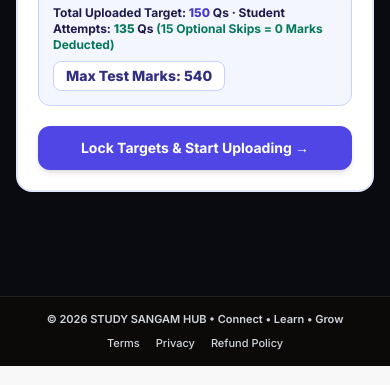
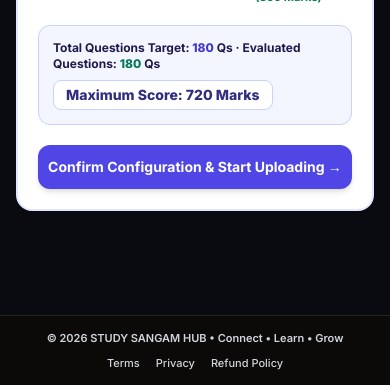
Before and after one commit to sangammusic/neet-test-series, a Flask app: template templates/admin/admin_test_upload.html in a window 390 px wide. Shown: the part 845-1230 px from the top of the page. Run offline with Flask 3, Linux system fonts and the light colour scheme; the template is opened without the code that fills it, so the values that code supplies are empty; some libraries are stand-ins or nearby versions.

Commit message:
Add files via upload

```diff
--- a/templates/admin/admin_payments.html
+++ b/templates/admin/admin_payments.html
@@ -42,7 +42,7 @@
     </div>
     <a href="{{ url_for('admin.payments_panel', show='pending') }}"
        class="bg-white border rounded-xl p-4 shadow-sm {{ 'border-amber-300 bg-amber-50' if summary.pending_count else 'border-ink/10' }}">
-      <p class="text-xs font-semibold text-ink/60">Waiting Approval</p>
+      <p class="text-xs font-semibold text-ink/60">Waiting for you</p>
       <p class="font-display text-2xl font-bold text-ink mt-1 tabular-nums">{{ summary.pending_count }}</p>
     </a>
   </div>
@@ -67,7 +67,7 @@
         {% set hooked = webhook and webhook.get('url') %}
         <span class="{{ 'text-emerald-600' if hooked else 'text-amber-600' }} font-bold">{{ '✓' if hooked else '•' }}</span>
         <span class="text-ink">
-          {% if hooked %}Webhook active at <span class="break-all font-semibold">{{ webhook.get('url') }}</span>.
+          {% if hooked %}Bot is connected to <span class="break-all font-semibold">{{ webhook.get('url') }}</span>.
           {% else %}Webhook not connected yet ({{ webhook_target }}).{% endif %}
         </span>
       </li>
--- a/templates/admin/admin_test_upload.html
+++ b/templates/admin/admin_test_upload.html
@@ -9,11 +9,10 @@
     <!-- HEADER -->
     <div class="flex flex-wrap justify-between items-center gap-3 mb-6 border-b border-gray-200 pb-4">
         <div>
-            <span class="text-[10px] font-black uppercase tracking-widest text-indigo-600 bg-indigo-50 border border-indigo-200 px-2.5 py-0.5 rounded">NTA Optional Pattern Ready</span>
+            <span class="text-[10px] font-black uppercase tracking-widest text-indigo-600 bg-indigo-50 border border-indigo-200 px-2.5 py-0.5 rounded">Official NTA NEET UG 720-Mark Pattern</span>
             <h1 class="font-display text-2xl sm:text-3xl font-bold text-ink mt-1">Upload: {{ test.title }}</h1>
-            <p class="text-ink/60 text-xs sm:text-sm font-medium">Paste JSON chunks (topic_name is optional). Unuploaded empty tests are automatically discarded.</p>
+            <p class="text-ink/60 text-xs sm:text-sm font-medium">Default configuration: 180 Questions (Physics 45 + Chemistry 45 + Biology 90) = 720 Marks (+4 / -1 / 0).</p>
         </div>
-        <!-- Back to Folder: If 0 questions uploaded, auto-discards empty shell so it never pollutes the folder -->
         <button type="button" @click="goBackToFolder()" class="text-xs sm:text-sm font-bold text-ink bg-white border-2 border-gray-200 hover:bg-gray-50 px-4 py-2 rounded-xl transition-colors shadow-sm">
             &larr; <span x-text="totalUploaded() === 0 ? 'Cancel & Discard Empty Draft' : 'Back to Tests Folder'"></span>
         </button>
@@ -22,68 +21,62 @@
     <!-- STEP 1: SET NTA TARGETS -->
     <div x-show="!targetsLocked" x-transition class="bg-white border-2 border-indigo-100 rounded-2xl p-5 sm:p-6 mb-6 shadow-sm">
         <div class="flex flex-wrap items-center justify-between gap-2 mb-4 border-b border-gray-100 pb-3">
-            <h3 class="font-bold text-base sm:text-lg text-ink">Step 1: Choose NTA Exam Pattern or Set Custom Targets</h3>
+            <h3 class="font-bold text-base sm:text-lg text-ink">Step 1: Verify Question Distribution &amp; Maximum Marks</h3>
             <span class="text-xs font-bold text-emerald-700 bg-emerald-50 border border-emerald-200 px-2.5 py-1 rounded-lg">
-                ✓ 5 Optional Skips per 50 Qs = Zero Negative Marking
+                ✓ +4 Correct | -1 Incorrect | 0 Unanswered
             </span>
         </div>
 
-        <!-- 1-Click NTA Pattern Presets -->
+        <!-- 1-Click NTA Pattern Presets (Default = 45 Physics + 45 Chemistry + 90 Biology = 180 Qs = 720 Marks) -->
         <div class="grid grid-cols-1 sm:grid-cols-3 gap-2.5 mb-5">
-            <button type="button" @click="applyPreset(50, 50, 50)"
-                    class="text-left p-3 rounded-xl border-2 transition-all"
-                    :class="(targets.physics===50 && targets.chemistry===50 && targets.biology===50) ? 'border-indigo-600 bg-indigo-50/70' : 'border-gray-200 hover:border-indigo-300'">
-                <p class="text-xs font-black text-indigo-900 uppercase">🔥 NTA 50-50-50 Pattern</p>
-                <p class="text-[11px] font-semibold text-gray-600 mt-0.5">50P + 50C + 50B (150 Qs)</p>
-                <p class="text-[10px] font-bold text-emerald-700 mt-1">Attempt 45 each (135 Qs) · 540 Marks</p>
+            <button type="button" @click="applyPreset(45, 45, 90)"
+                    class="text-left p-3.5 rounded-xl border-2 transition-all"
+                    :class="(targets.physics===45 && targets.chemistry===45 && targets.biology===90) ? 'border-indigo-600 bg-indigo-50/70 shadow-sm' : 'border-gray-200 hover:border-indigo-300'">
+                <div class="flex items-center justify-between">
+                    <p class="text-xs font-black text-indigo-900 uppercase">🎯 Official NEET UG 720 Marks</p>
+                    <span class="text-[9px] font-black bg-indigo-600 text-white px-2 py-0.5 rounded">DEFAULT</span>
+                </div>
+                <p class="text-[11px] font-semibold text-gray-600 mt-1">Physics 45 + Chemistry 45 + Biology 90 (180 Qs)</p>
+                <p class="text-[10px] font-bold text-emerald-700 mt-1">All 180 Compulsory · Maximum Score: 720 Marks</p>
             </button>
 
             <button type="button" @click="applyPreset(50, 50, 100)"
-                    class="text-left p-3 rounded-xl border-2 transition-all"
-                    :class="(targets.physics===50 && targets.chemistry===50 && targets.biology===100) ? 'border-indigo-600 bg-indigo-50/70' : 'border-gray-200 hover:border-indigo-300'">
-                <p class="text-xs font-black text-indigo-900 uppercase">🎯 NTA 200Q Full Pattern</p>
-                <p class="text-[11px] font-semibold text-gray-600 mt-0.5">50P + 50C + 100B (200 Qs)</p>
+                    class="text-left p-3.5 rounded-xl border-2 transition-all"
+                    :class="(targets.physics===50 && targets.chemistry===50 && targets.biology===100) ? 'border-indigo-600 bg-indigo-50/70 shadow-sm' : 'border-gray-200 hover:border-indigo-300'">
+                <p class="text-xs font-black text-indigo-900 uppercase">📋 200Q Optional Pattern (720 Marks)</p>
+                <p class="text-[11px] font-semibold text-gray-600 mt-1">Physics 50 + Chemistry 50 + Biology 100 (200 Qs)</p>
                 <p class="text-[10px] font-bold text-emerald-700 mt-1">Attempt 45+45+90 (180 Qs) · 720 Marks</p>
             </button>
 
-            <button type="button" @click="applyPreset(45, 45, 90)"
-                    class="text-left p-3 rounded-xl border-2 transition-all"
-                    :class="(targets.physics===45 && targets.chemistry===45 && targets.biology===90) ? 'border-indigo-600 bg-indigo-50/70' : 'border-gray-200 hover:border-indigo-300'">
-                <p class="text-xs font-black text-indigo-900 uppercase">⚡ NTA 180Q Compulsory</p>
-                <p class="text-[11px] font-semibold text-gray-600 mt-0.5">45P + 45C + 90B (180 Qs)</p>
-                <p class="text-[10px] font-bold text-emerald-700 mt-1">Attempt all 180 Qs · 720 Marks</p>
+            <button type="button" @click="applyPreset(45, 45, 45)"
+                    class="text-left p-3.5 rounded-xl border-2 transition-all"
+                    :class="(targets.physics===45 && targets.chemistry===45 && targets.biology===45) ? 'border-indigo-600 bg-indigo-50/70 shadow-sm' : 'border-gray-200 hover:border-indigo-300'">
+                <p class="text-xs font-black text-indigo-900 uppercase">⚡ 135Q Part Test (540 Marks)</p>
+                <p class="text-[11px] font-semibold text-gray-600 mt-1">Physics 45 + Chemistry 45 + Biology 45 (135 Qs)</p>
+                <p class="text-[10px] font-bold text-emerald-700 mt-1">Attempt 135 Qs · 540 Marks</p>
             </button>
         </div>
 
         <div class="grid grid-cols-3 gap-3 sm:gap-5 mb-5">
             <div>
-                <label class="block text-xs sm:text-sm font-bold text-indigo-900 mb-1.5">Physics Total Qs</label>
+                <label class="block text-xs sm:text-sm font-bold text-indigo-900 mb-1.5">Physics Questions</label>
                 <input type="number" min="0" x-model.number="targets.physics" class="w-full rounded-xl border-2 border-gray-200 px-3.5 py-2.5 focus:border-indigo-600 outline-none font-bold text-base bg-gray-50">
                 <p class="text-[11px] font-bold text-indigo-700 mt-1">
-                    Attempt: <span x-text="attemptCap(targets.physics)"></span>
-                    <span x-show="targets.physics > attemptCap(targets.physics)" class="text-emerald-700">
-                        (<span x-text="targets.physics - attemptCap(targets.physics)"></span> Free Skips)
-                    </span>
+                    Attempt: <span x-text="attemptCap(targets.physics)"></span> Qs (<span x-text="attemptCap(targets.physics) * mpq"></span> Marks)
                 </p>
             </div>
             <div>
-                <label class="block text-xs sm:text-sm font-bold text-amber-900 mb-1.5">Chemistry Total Qs</label>
+                <label class="block text-xs sm:text-sm font-bold text-amber-900 mb-1.5">Chemistry Questions</label>
                 <input type="number" min="0" x-model.number="targets.chemistry" class="w-full rounded-xl border-2 border-gray-200 px-3.5 py-2.5 focus:border-indigo-600 outline-none font-bold text-base bg-gray-50">
                 <p class="text-[11px] font-bold text-amber-700 mt-1">
-                    Attempt: <span x-text="attemptCap(targets.chemistry)"></span>
-                    <span x-show="targets.chemistry > attemptCap(targets.chemistry)" class="text-emerald-700">
-                        (<span x-text="targets.chemistry - attemptCap(targets.chemistry)"></span> Free Skips)
-                    </span>
+                    Attempt: <span x-text="attemptCap(targets.chemistry)"></span> Qs (<span x-text="attemptCap(targets.chemistry) * mpq"></span> Marks)
                 </p>
             </div>
             <div>
-                <label class="block text-xs sm:text-sm font-bold text-emerald-900 mb-1.5">Biology Total Qs</label>
+                <label class="block text-xs sm:text-sm font-bold text-emerald-900 mb-1.5">Biology Questions (Botany + Zoology)</label>
                 <input type="number" min="0" x-model.number="targets.biology" class="w-full rounded-xl border-2 border-gray-200 px-3.5 py-2.5 focus:border-indigo-600 outline-none font-bold text-base bg-gray-50">
                 <p class="text-[11px] font-bold text-emerald-700 mt-1">
-                    Attempt: <span x-text="attemptCap(targets.biology)"></span>
-                    <span x-show="targets.biology > attemptCap(targets.biology)" class="text-emerald-700">
-                        (<span x-text="targets.biology - attemptCap(targets.biology)"></span> Free Skips)
-                    </span>
+                    Attempt: <span x-text="attemptCap(targets.biology)"></span> Qs (<span x-text="attemptCap(targets.biology) * mpq"></span> Marks)
                 </p>
             </div>
         </div>
@@ -91,44 +84,38 @@
         <!-- Live NTA Marks Summary Banner -->
         <div class="p-3.5 rounded-xl bg-indigo-50/70 border border-indigo-200 mb-5 flex flex-wrap items-center justify-between gap-2 text-xs font-bold text-indigo-950">
             <div>
-                Total Uploaded Target: <span class="font-black text-indigo-700" x-text="totalTarget()"></span> Qs
-                &middot; Student Attempts: <span class="font-black text-emerald-700" x-text="totalAttemptable()"></span> Qs
-                <span x-show="totalTarget() > totalAttemptable()" class="text-emerald-700">
-                    (<span x-text="totalTarget() - totalAttemptable()"></span> Optional Skips = 0 Marks Deducted)
-                </span>
+                Total Questions Target: <span class="font-black text-indigo-700" x-text="totalTarget()"></span> Qs
+                &middot; Evaluated Questions: <span class="font-black text-emerald-700" x-text="totalAttemptable()"></span> Qs
             </div>
             <div class="text-sm font-black text-indigo-900 bg-white px-3 py-1 rounded-lg border border-indigo-200">
-                Max Test Marks: <span x-text="totalAttemptable() * mpq"></span>
+                Maximum Score: <span x-text="totalAttemptable() * mpq"></span> Marks
             </div>
         </div>
 
         <button @click="lockTargets()" :disabled="isLocking" class="w-full bg-indigo-600 text-white font-bold py-3 rounded-xl hover:bg-indigo-700 disabled:opacity-50 transition-colors shadow-md text-sm sm:text-base flex items-center justify-center gap-2">
             <svg x-show="isLocking" class="animate-spin h-5 w-5 text-white" xmlns="http://www.w3.org/2000/svg" fill="none" viewBox="0 0 24 24"><circle class="opacity-25" cx="12" cy="12" r="10" stroke="currentColor" stroke-width="4"></circle><path class="opacity-75" fill="currentColor" d="M4 12a8 8 0 018-8V0C5.373 0 0 5.373 0 12h4zm2 5.291A7.962 7.962 0 014 12H0c0 3.042 1.135 5.824 3 7.938l3-2.647z"></path></svg>
-            <span x-text="isLocking ? 'Saving NTA Pattern & Marks...' : 'Lock Targets & Start Uploading →'"></span>
+            <span x-text="isLocking ? 'Saving 720-Mark Pattern...' : 'Confirm Configuration & Start Uploading →'"></span>
         </button>
     </div>
 
     <!-- LOCKED TARGETS DISPLAY -->
     <div x-show="targetsLocked" x-cloak class="bg-indigo-50 border-2 border-indigo-100 rounded-xl p-4 mb-6 flex flex-col sm:flex-row items-start sm:items-center justify-between shadow-sm gap-3">
         <div class="flex flex-wrap items-center gap-2.5 text-xs font-bold">
-            <span class="font-black text-indigo-900 text-sm">🎯 NTA Targets:</span>
+            <span class="font-black text-indigo-900 text-sm">🎯 Test Configuration:</span>
             <span class="bg-white px-3 py-1.5 rounded-lg border border-indigo-200 text-indigo-800">
                 Physics: <span x-text="uploaded.physics"></span>/<span x-text="targets.physics"></span>
-                <span x-show="targets.physics > attemptCap(targets.physics)" class="text-[10px] text-emerald-700">(Attempt <span x-text="attemptCap(targets.physics)"></span>)</span>
             </span>
             <span class="bg-white px-3 py-1.5 rounded-lg border border-indigo-200 text-amber-800">
                 Chemistry: <span x-text="uploaded.chemistry"></span>/<span x-text="targets.chemistry"></span>
-                <span x-show="targets.chemistry > attemptCap(targets.chemistry)" class="text-[10px] text-emerald-700">(Attempt <span x-text="attemptCap(targets.chemistry)"></span>)</span>
             </span>
             <span class="bg-white px-3 py-1.5 rounded-lg border border-indigo-200 text-emerald-800">
                 Biology: <span x-text="uploaded.biology"></span>/<span x-text="targets.biology"></span>
-                <span x-show="targets.biology > attemptCap(targets.biology)" class="text-[10px] text-emerald-700">(Attempt <span x-text="attemptCap(targets.biology)"></span>)</span>
             </span>
             <span class="bg-indigo-600 text-white px-3 py-1.5 rounded-lg">
-                Max Marks: <span x-text="totalAttemptable() * mpq"></span>
+                Total: <span x-text="totalUploaded()"></span>/<span x-text="totalTarget()"></span> Qs · Max Marks: <span x-text="totalAttemptable() * mpq"></span>
             </span>
         </div>
-        <button @click="unlockTargets()" class="text-xs font-bold text-indigo-600 hover:text-indigo-800 underline bg-white px-3 py-1.5 rounded-lg border border-indigo-200 shrink-0">Edit Targets</button>
+        <button @click="unlockTargets()" class="text-xs font-bold text-indigo-600 hover:text-indigo-800 underline bg-white px-3 py-1.5 rounded-lg border border-indigo-200 shrink-0">Edit Configuration</button>
     </div>
 
     <!-- STEP 2: THE 3-TAB UPLOADER -->
@@ -154,7 +141,7 @@
                     <label class="font-bold text-ink text-sm sm:text-base">
                         Paste JSON Questions for <span class="capitalize text-indigo-600" x-text="activeTab"></span>
                     </label>
-                    <span class="text-xs font-medium text-gray-500 ml-1">(1 to 50 questions per chunk · topic_name optional)</span>
+                    <span class="text-xs font-medium text-gray-500 ml-1">(Up to 90 questions per chunk · topic_name optional)</span>
                 </div>
                 <button type="button" @click="showGuide = !showGuide" class="text-xs font-bold text-indigo-600 hover:underline">
                     <span x-text="showGuide ? 'Hide JSON Format' : 'Show JSON Format'"></span>
@@ -164,7 +151,8 @@
             <div x-show="showGuide" x-cloak class="mb-4 p-3.5 rounded-xl bg-gray-900 text-green-400 font-mono text-xs overflow-x-auto">
 <pre>[
   {
-    "question_text": "Which law states F = ma?",
+    "topic_name": "Laws of Motion",
+    "question_text": "Which law states \\( F = ma \\)?",
     "option_a": "Newton's First Law",
     "option_b": "Newton's Second Law",
     "option_c": "Newton's Third Law",
@@ -180,7 +168,7 @@
             <textarea x-model="jsonInputs[activeTab]"
                       :disabled="isTargetReached(activeTab) || isProcessing"
                       rows="10"
-                      placeholder='[{"question_text": "...", "option_a": "...", "option_b": "...", "option_c": "...", "option_d": "...", "correct_option": "A"}]'
+                      placeholder='[{"topic_name": "Laws of Motion", "question_text": "...", "option_a": "...", "option_b": "...", "option_c": "...", "option_d": "...", "correct_option": "A"}]'
                       class="w-full rounded-xl border-2 p-4 font-mono text-xs sm:text-sm mb-4 outline-none transition-all resize-y shadow-inner"
                       :class="{
                           'border-gray-300 focus:border-indigo-500 bg-gray-50': !isTargetReached(activeTab),
@@ -191,6 +179,17 @@
             <div x-show="messages[activeTab]" x-transition class="mb-5 text-xs sm:text-sm font-bold px-4 py-3 rounded-xl shadow-sm"
                  :class="isError[activeTab] ? 'bg-red-50 text-red-800 border border-red-200' : 'bg-green-50 text-green-800 border border-green-200'">
                 <span x-text="messages[activeTab]"></span>
+            </div>
+
+            <!-- Missing Questions Validation Banner -->
+            <div x-show="totalUploaded() > 0 && totalUploaded() < totalTarget()" x-cloak class="mb-4 p-3.5 rounded-xl bg-amber-50 border border-amber-200 text-xs font-bold text-amber-900 flex flex-wrap items-center justify-between gap-2">
+                <span>
+                    ⚠️ Progress: <strong x-text="totalUploaded()"></strong> of <strong x-text="totalTarget()"></strong> questions uploaded
+                    (<strong x-text="totalTarget() - totalUploaded()"></strong> remaining —
+                    Physics: <span x-text="Math.max(0, targets.physics - uploaded.physics)"></span> left,
+                    Chemistry: <span x-text="Math.max(0, targets.chemistry - uploaded.chemistry)"></span> left,
+                    Biology: <span x-text="Math.max(0, targets.biology - uploaded.biology)"></span> left).
+                </span>
             </div>
 
             <!-- ACTION BUTTONS: Upload, Undo, Redo, Done -->
@@ -220,7 +219,7 @@
                     <button @click="finishAndGoToManager()"
                             :disabled="totalUploaded() === 0"
                             class="w-full lg:w-auto bg-emerald-600 text-white font-bold py-2.5 px-6 rounded-xl hover:bg-emerald-700 disabled:opacity-40 transition-all shadow-md flex items-center justify-center gap-2 border-2 border-emerald-700 text-xs sm:text-base">
-                        <span x-text="totalUploaded() === 0 ? 'Upload Questions First' : 'DONE → Open Question Manager'"></span>
+                        <span x-text="totalUploaded() === 0 ? 'Upload Questions First' : 'Finish & Open Question Manager →'"></span>
                     </button>
                 </div>
             </div>
@@ -231,12 +230,23 @@
 
 <script>
     const INITIAL_UPLOADED = {{ uploaded_counts | default({'physics': 0, 'chemistry': 0, 'biology': 0, 'total': 0}) | tojson }};
+    const SELECTED_TM = Number({{ (selected_tm if selected_tm is defined else (test.total_marks or 720)) | tojson }}) || 720;
 
     function uploadEngine() {
         const initPhys = Number(INITIAL_UPLOADED.physics || 0);
         const initChem = Number(INITIAL_UPLOADED.chemistry || 0);
         const initBio  = Number(INITIAL_UPLOADED.biology || 0);
         const hasExisting = (initPhys + initChem + initBio) > 0;
+
+        // Default to 45 Physics + 45 Chemistry + 90 Biology (180 Qs = 720 Marks) unless 540 was explicitly selected
+        let defPhys = 45, defChem = 45, defBio = 90;
+        if (SELECTED_TM === 540 && !hasExisting) {
+            defPhys = 45; defChem = 45; defBio = 45;
+        } else if (SELECTED_TM === 360 && !hasExisting) {
+            defPhys = 30; defChem = 30; defBio = 30;
+        } else if (SELECTED_TM === 180 && !hasExisting) {
+            defPhys = 15; defChem = 15; defBio = 15;
+        }
 
         return {
             testId: "{{ test.id }}",
@@ -248,11 +258,10 @@
             activeTab: 'physics',
             isProcessing: false,
 
-            // Default to NTA 50-50-50 (or expand Biology to 100 if >50 already uploaded)
             targets: {
-                physics: Math.max(50, initPhys),
-                chemistry: Math.max(50, initChem),
-                biology: initBio > 50 ? Math.max(100, initBio) : 50
+                physics: Math.max(defPhys, initPhys),
+                chemistry: Math.max(defChem, initChem),
+                biology: Math.max(defBio, initBio)
             },
             uploaded: {
                 physics: initPhys,
@@ -269,7 +278,7 @@
 
             attemptCap(count) {
                 const c = Math.max(0, Number(count || 0));
-                if (c >= 50 && c % 50 === 0) {
+                if (c === 50 || c === 100) {
                     return Math.floor(c / 50) * 45;
                 }
                 return c;
@@ -382,13 +391,13 @@
                     return;
                 }
 
-                if (parsedArray.length > 50) {
-                    this.showMessage(subject, `Maximum 50 questions allowed per chunk. You pasted ${parsedArray.length}.`, true);
+                if (parsedArray.length > 90) {
+                    this.showMessage(subject, `Maximum 90 questions allowed per chunk. You pasted ${parsedArray.length}.`, true);
                     return;
                 }
 
                 if (this.targets[subject] > 0 && this.uploaded[subject] + parsedArray.length > this.targets[subject]) {
-                    this.showMessage(subject, `Target Exceeded! You can only add ${this.targets[subject] - this.uploaded[subject]} more questions in ${subject} (or click Edit Targets to increase limit).`, true);
+                    this.showMessage(subject, `Target Exceeded! You can only add ${this.targets[subject] - this.uploaded[subject]} more questions in ${subject} (or click Edit Configuration to increase limit).`, true);
                     return;
                 }
 
@@ -421,7 +430,7 @@
                     if (item && typeof item === 'object') {
                         item.subject_name = expectedSubjectName;
                         if (!item.topic_name || !String(item.topic_name).trim()) {
-                            item.topic_name = item.topic || item.chapter_name || expectedSubjectName;
+                            item.topic_name = item.topic || item.chapter_name || 'General';
                         }
                     }
                 });
@@ -450,9 +459,9 @@
                             this.jsonInputs[subject] = '';
                         }
 
-                        let msg = `✅ Successfully uploaded ${data.inserted} ${expectedSubjectName} question(s)!`;
+                        let msg = `✅ Uploaded ${data.inserted} ${expectedSubjectName} question(s)! (${this.uploaded[subject]}/${this.targets[subject]} complete)`;
                         if (data.errors && data.errors.length > 0) {
-                            msg += ` (${data.errors.length} skipped: ${data.errors[0]})`;
+                            msg += ` (${data.errors.length} invalid row(s) skipped: ${data.errors[0]})`;
                         }
                         this.showMessage(subject, msg, false);
                     } else {
@@ -512,6 +521,20 @@
                     alert("Please upload at least 1 question before finishing.");
                     return;
                 }
+                const missing = this.totalTarget() - this.totalUploaded();
+                if (missing > 0) {
+                    const pLeft = Math.max(0, this.targets.physics - this.uploaded.physics);
+                    const cLeft = Math.max(0, this.targets.chemistry - this.uploaded.chemistry);
+                    const bLeft = Math.max(0, this.targets.biology - this.uploaded.biology);
+                    const proceed = confirm(
+                        `Warning: ${missing} question(s) are still missing from your ${this.totalTarget()}-question (${this.totalAttemptable() * this.mpq} marks) target:\n` +
+                        `• Physics: ${pLeft} missing\n` +
+                        `• Chemistry: ${cLeft} missing\n` +
+                        `• Biology: ${bLeft} missing\n\n` +
+                        `Do you want to open the Question Manager anyway, or stay here to upload the remaining ${missing} questions?`
+                    );
+                    if (!proceed) return;
+                }
                 window.location.href = `/admin/tests/${this.testId}/manage`;
             }
         };
```
Also changed, not shown: templates/admin/admin_chapters.html (+1 -13 lines), templates/admin/admin_subjects.html (+0 -12 lines), templates/admin/admin_tests.html (+43 -9 lines).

- _DIRECTIONS_: Look through the data above and report every line in which "Free" appears.

- _COMPLETED TASK_:
-                        (<span x-text="targets.physics - attemptCap(targets.physics)"></span> Free Skips)
-                        (<span x-text="targets.chemistry - attemptCap(targets.chemistry)"></span> Free Skips)
-                        (<span x-text="targets.biology - attemptCap(targets.biology)"></span> Free Skips)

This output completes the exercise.